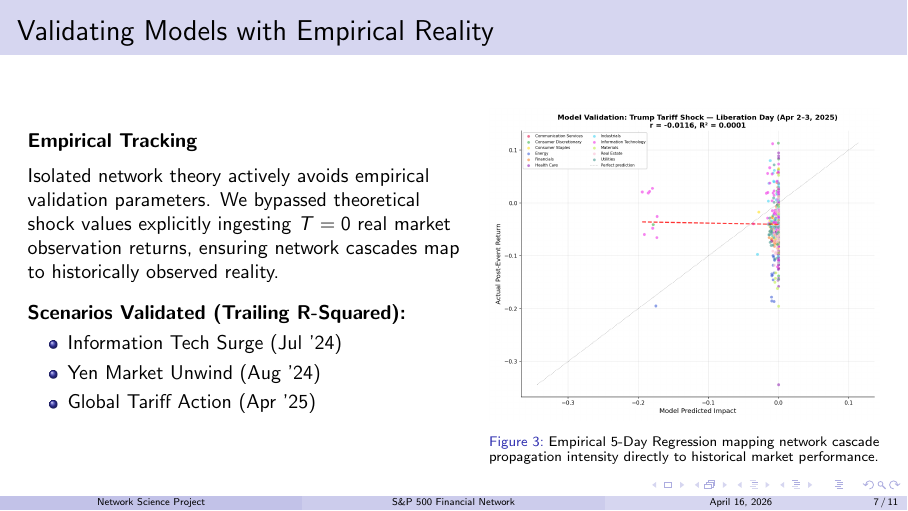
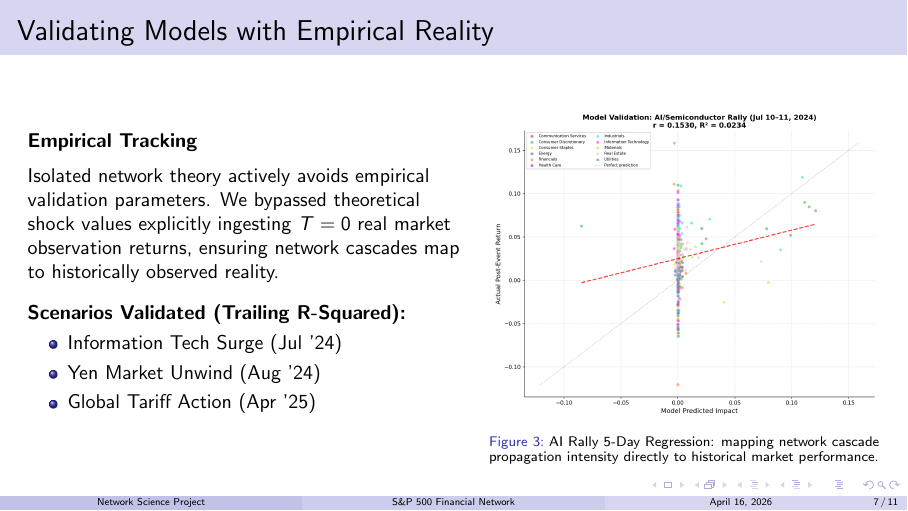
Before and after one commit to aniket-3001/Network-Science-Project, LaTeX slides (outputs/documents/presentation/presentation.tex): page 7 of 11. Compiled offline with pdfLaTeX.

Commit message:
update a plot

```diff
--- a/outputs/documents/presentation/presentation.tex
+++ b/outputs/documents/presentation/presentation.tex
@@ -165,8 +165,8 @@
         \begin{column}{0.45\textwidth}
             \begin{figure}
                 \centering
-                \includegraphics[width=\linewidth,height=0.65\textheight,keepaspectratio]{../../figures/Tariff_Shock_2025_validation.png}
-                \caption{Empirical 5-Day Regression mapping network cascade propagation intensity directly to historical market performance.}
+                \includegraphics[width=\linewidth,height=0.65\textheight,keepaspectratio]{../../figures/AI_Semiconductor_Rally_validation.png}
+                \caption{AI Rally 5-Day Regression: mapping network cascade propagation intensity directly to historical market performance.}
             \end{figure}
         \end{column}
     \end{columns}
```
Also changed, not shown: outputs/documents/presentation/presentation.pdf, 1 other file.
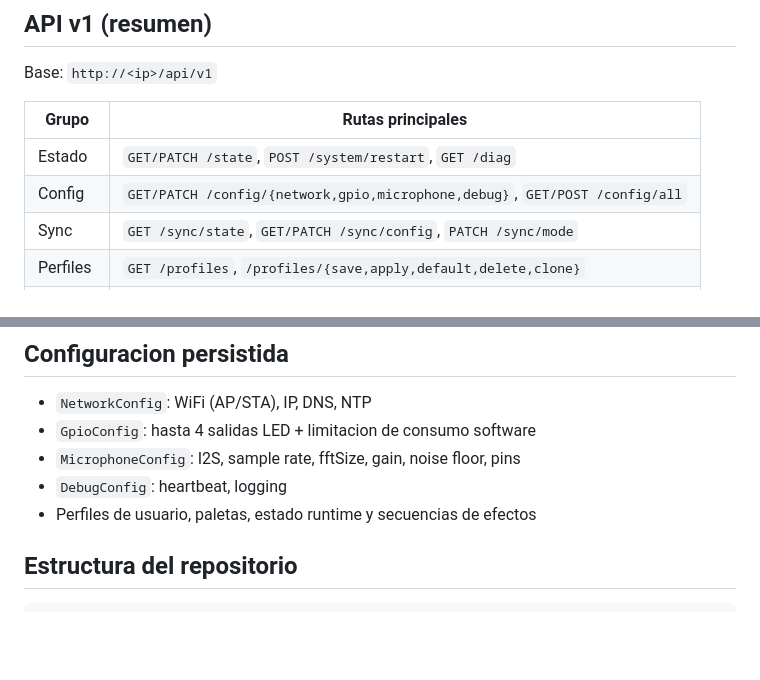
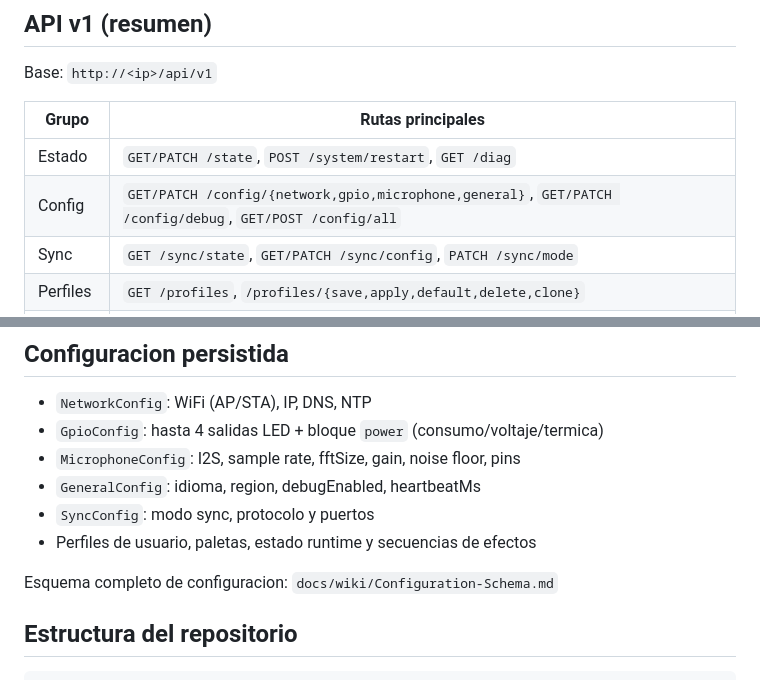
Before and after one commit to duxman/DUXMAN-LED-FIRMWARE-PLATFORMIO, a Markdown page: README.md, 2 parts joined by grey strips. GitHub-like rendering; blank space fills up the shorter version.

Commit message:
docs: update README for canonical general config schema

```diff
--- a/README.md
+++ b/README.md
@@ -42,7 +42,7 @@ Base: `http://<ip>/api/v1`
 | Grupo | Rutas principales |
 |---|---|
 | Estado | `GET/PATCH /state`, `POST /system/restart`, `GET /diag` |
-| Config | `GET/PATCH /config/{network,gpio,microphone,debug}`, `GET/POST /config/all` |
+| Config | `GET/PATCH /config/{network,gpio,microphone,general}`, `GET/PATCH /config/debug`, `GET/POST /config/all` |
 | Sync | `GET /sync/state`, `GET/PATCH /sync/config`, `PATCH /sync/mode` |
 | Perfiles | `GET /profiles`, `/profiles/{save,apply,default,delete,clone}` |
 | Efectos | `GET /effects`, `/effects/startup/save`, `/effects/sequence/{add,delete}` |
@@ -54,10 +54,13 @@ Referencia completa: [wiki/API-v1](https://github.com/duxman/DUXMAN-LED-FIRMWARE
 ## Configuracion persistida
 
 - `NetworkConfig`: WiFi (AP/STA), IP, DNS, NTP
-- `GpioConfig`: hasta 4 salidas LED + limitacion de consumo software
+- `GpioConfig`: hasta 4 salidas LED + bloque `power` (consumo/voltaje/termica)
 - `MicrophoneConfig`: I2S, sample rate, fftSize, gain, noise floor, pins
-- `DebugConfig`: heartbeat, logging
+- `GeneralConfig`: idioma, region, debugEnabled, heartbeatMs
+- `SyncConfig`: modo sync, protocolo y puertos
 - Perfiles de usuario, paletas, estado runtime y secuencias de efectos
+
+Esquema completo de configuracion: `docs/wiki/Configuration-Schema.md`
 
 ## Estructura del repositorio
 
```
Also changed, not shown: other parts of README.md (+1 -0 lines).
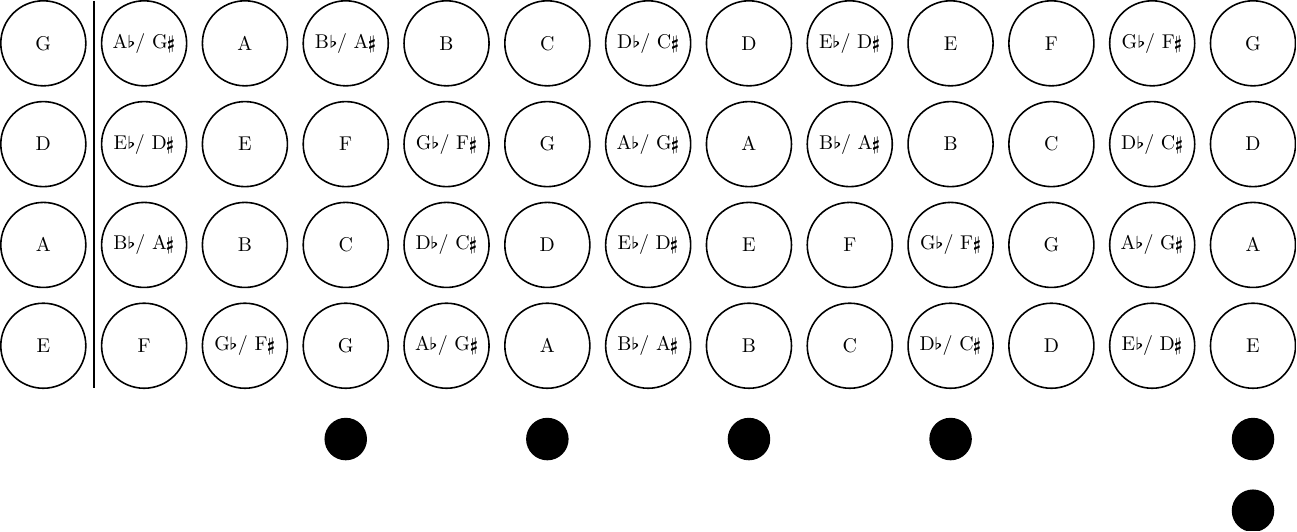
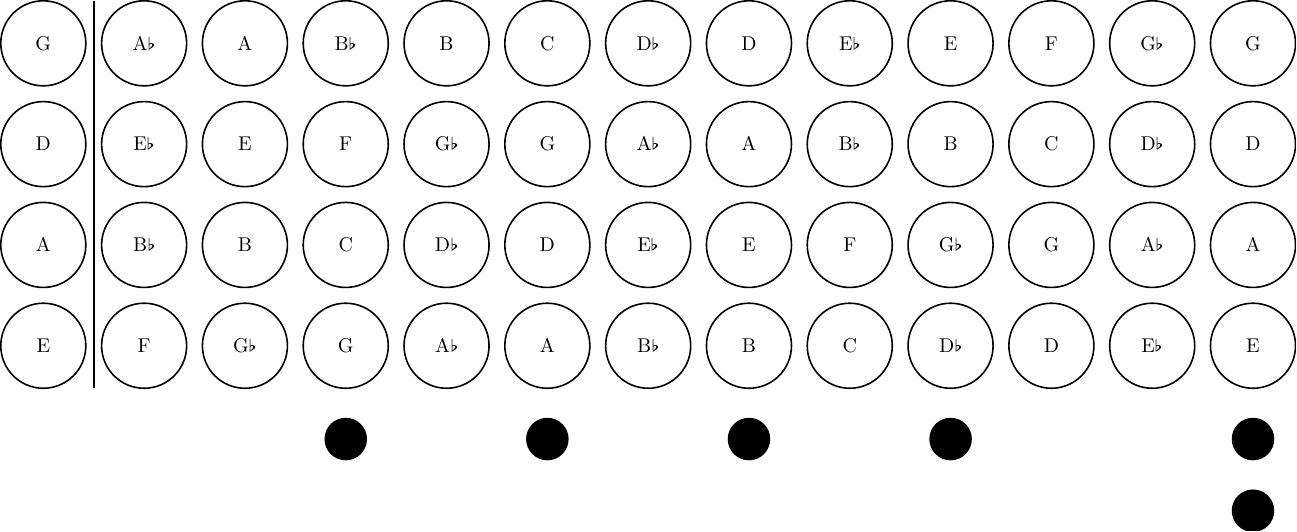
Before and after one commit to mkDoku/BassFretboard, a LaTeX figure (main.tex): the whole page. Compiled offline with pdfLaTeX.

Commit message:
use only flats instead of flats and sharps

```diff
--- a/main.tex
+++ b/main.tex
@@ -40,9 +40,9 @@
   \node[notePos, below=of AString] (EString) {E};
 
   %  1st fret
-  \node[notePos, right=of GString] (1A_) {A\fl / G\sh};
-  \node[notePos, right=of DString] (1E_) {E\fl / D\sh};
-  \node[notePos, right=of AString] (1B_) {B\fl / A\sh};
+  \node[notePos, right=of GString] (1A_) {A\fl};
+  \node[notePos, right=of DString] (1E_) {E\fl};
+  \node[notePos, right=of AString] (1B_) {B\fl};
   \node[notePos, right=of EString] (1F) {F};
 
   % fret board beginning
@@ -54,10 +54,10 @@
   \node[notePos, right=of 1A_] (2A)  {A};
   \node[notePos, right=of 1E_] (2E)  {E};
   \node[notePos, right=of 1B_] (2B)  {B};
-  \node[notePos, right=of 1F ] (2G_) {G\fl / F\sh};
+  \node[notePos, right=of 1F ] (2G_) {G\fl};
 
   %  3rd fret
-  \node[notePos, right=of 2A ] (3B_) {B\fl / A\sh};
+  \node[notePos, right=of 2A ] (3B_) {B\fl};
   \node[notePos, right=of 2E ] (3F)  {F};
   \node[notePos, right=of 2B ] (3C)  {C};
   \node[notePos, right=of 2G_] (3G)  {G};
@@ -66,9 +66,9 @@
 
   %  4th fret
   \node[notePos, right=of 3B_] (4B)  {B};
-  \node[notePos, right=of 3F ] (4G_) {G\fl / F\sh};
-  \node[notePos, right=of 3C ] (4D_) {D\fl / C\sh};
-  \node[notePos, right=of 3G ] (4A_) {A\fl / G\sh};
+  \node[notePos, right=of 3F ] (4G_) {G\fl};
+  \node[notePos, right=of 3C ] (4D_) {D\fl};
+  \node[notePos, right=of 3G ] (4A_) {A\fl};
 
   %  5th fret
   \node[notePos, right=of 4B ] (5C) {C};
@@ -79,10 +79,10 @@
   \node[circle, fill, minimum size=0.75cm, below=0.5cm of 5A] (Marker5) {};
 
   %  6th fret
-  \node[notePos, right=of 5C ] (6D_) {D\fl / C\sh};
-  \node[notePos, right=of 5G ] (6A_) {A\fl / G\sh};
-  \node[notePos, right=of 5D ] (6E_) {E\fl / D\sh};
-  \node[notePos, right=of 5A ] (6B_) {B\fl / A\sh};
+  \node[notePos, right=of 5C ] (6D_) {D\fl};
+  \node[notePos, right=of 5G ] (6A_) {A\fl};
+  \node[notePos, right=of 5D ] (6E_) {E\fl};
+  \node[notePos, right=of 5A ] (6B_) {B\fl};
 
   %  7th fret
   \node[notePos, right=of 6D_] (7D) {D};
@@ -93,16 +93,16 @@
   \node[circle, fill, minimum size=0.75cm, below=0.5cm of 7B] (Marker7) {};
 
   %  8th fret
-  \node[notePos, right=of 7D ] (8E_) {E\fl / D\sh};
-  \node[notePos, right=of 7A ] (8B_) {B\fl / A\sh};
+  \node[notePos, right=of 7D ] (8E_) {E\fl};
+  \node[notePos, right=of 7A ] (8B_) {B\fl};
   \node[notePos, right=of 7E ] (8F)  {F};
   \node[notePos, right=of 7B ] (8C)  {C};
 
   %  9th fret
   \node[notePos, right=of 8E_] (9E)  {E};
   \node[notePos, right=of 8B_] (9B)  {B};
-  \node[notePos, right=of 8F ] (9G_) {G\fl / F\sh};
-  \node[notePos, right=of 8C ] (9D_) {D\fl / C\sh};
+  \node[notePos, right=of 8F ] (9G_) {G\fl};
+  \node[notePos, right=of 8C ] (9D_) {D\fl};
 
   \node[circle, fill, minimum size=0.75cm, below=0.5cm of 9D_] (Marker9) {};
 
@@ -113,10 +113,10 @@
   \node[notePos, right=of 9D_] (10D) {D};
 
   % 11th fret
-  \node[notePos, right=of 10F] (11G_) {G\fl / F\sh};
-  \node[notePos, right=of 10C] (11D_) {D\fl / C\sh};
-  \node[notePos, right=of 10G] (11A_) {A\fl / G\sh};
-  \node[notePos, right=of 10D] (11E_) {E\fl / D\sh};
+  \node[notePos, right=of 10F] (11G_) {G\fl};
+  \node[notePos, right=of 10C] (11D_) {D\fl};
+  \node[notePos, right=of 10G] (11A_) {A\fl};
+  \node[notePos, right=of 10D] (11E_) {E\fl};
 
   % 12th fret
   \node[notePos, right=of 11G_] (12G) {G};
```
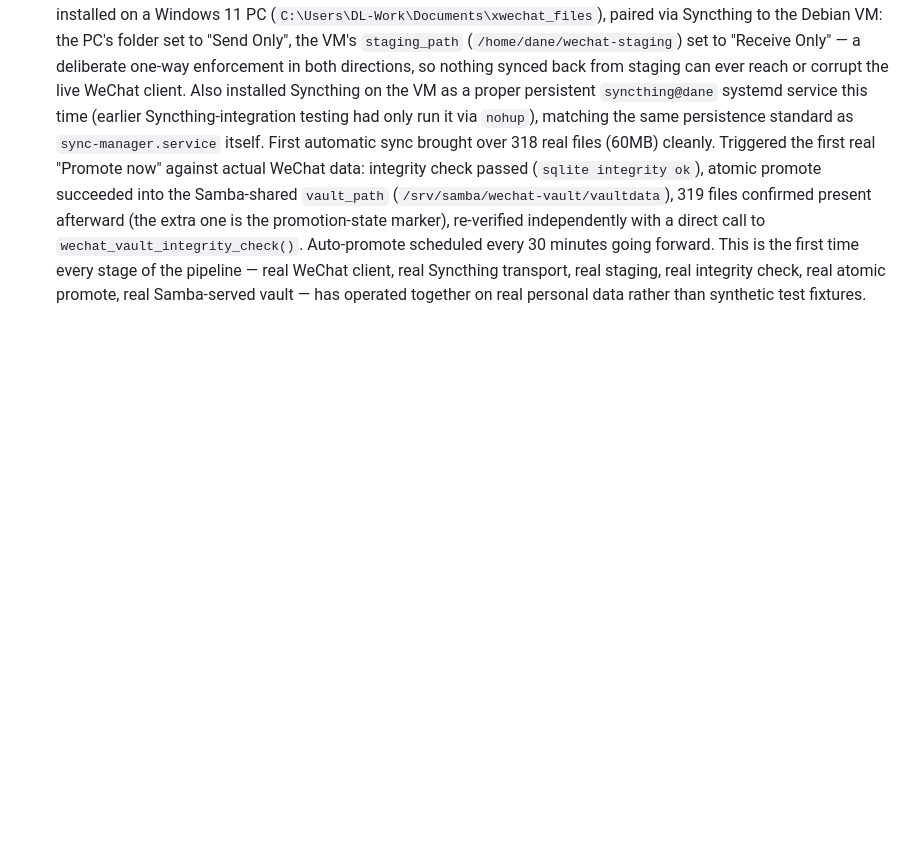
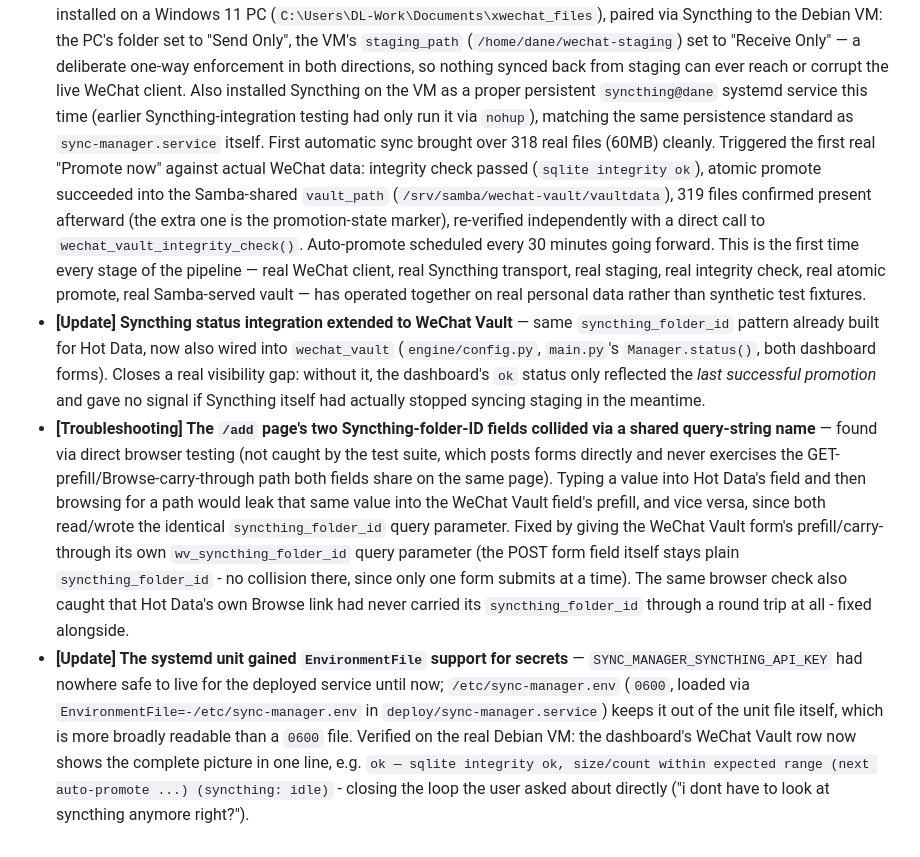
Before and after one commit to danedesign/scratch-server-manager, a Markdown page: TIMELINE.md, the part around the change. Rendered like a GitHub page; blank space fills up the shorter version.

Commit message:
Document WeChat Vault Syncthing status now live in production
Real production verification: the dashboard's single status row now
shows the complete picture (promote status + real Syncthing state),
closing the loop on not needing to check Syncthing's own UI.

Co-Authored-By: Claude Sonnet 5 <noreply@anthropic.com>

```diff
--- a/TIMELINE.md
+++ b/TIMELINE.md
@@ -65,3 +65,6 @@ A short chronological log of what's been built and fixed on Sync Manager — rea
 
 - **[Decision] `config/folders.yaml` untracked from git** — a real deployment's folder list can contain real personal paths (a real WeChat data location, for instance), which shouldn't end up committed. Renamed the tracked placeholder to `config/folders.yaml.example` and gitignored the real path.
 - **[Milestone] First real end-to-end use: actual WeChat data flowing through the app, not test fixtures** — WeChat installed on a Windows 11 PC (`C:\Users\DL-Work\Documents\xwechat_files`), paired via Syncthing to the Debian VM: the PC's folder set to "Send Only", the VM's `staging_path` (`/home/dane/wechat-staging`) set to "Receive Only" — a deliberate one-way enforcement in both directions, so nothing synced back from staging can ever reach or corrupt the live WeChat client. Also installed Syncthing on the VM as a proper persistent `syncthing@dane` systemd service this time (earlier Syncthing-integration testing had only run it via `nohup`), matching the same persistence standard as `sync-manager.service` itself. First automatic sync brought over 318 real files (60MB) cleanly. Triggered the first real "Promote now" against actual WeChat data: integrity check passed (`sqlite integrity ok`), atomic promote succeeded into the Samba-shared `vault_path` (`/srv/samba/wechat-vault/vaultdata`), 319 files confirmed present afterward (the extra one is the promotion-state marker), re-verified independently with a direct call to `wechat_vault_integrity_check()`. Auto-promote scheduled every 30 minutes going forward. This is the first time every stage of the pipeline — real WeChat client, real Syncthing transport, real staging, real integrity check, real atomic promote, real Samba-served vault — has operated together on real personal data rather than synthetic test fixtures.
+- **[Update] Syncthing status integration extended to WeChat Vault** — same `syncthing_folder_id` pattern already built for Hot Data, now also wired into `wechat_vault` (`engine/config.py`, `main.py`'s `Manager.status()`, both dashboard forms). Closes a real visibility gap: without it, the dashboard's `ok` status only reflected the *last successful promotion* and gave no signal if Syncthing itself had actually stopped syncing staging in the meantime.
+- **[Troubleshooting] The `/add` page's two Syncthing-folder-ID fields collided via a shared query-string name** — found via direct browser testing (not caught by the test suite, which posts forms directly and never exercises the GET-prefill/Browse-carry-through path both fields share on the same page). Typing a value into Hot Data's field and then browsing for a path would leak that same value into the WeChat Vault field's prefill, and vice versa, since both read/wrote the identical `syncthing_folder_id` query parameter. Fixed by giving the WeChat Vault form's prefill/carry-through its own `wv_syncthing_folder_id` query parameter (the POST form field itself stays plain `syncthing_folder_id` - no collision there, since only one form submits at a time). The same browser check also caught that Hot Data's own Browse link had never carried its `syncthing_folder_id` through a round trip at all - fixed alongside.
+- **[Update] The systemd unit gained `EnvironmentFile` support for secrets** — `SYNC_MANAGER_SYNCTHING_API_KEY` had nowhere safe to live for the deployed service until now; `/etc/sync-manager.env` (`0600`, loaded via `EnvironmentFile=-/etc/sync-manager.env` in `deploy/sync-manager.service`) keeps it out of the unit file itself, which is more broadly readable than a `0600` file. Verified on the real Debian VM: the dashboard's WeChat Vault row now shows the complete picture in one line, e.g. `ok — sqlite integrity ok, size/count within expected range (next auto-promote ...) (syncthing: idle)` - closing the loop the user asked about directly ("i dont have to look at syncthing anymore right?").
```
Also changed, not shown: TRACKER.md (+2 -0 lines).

※

__WHAT YOU HAVE TO DO__: Please return all lines in the material above that include the word "pdfLaTeX".

__WRITTEN ANSWER__:
Before and after one commit to aniket-3001/Network-Science-Project, LaTeX slides (outputs/documents/presentation/presentation.tex): page 7 of 11. Compiled offline with pdfLaTeX.
Before and after one commit to mkDoku/BassFretboard, a LaTeX figure (main.tex): the whole page. Compiled offline with pdfLaTeX.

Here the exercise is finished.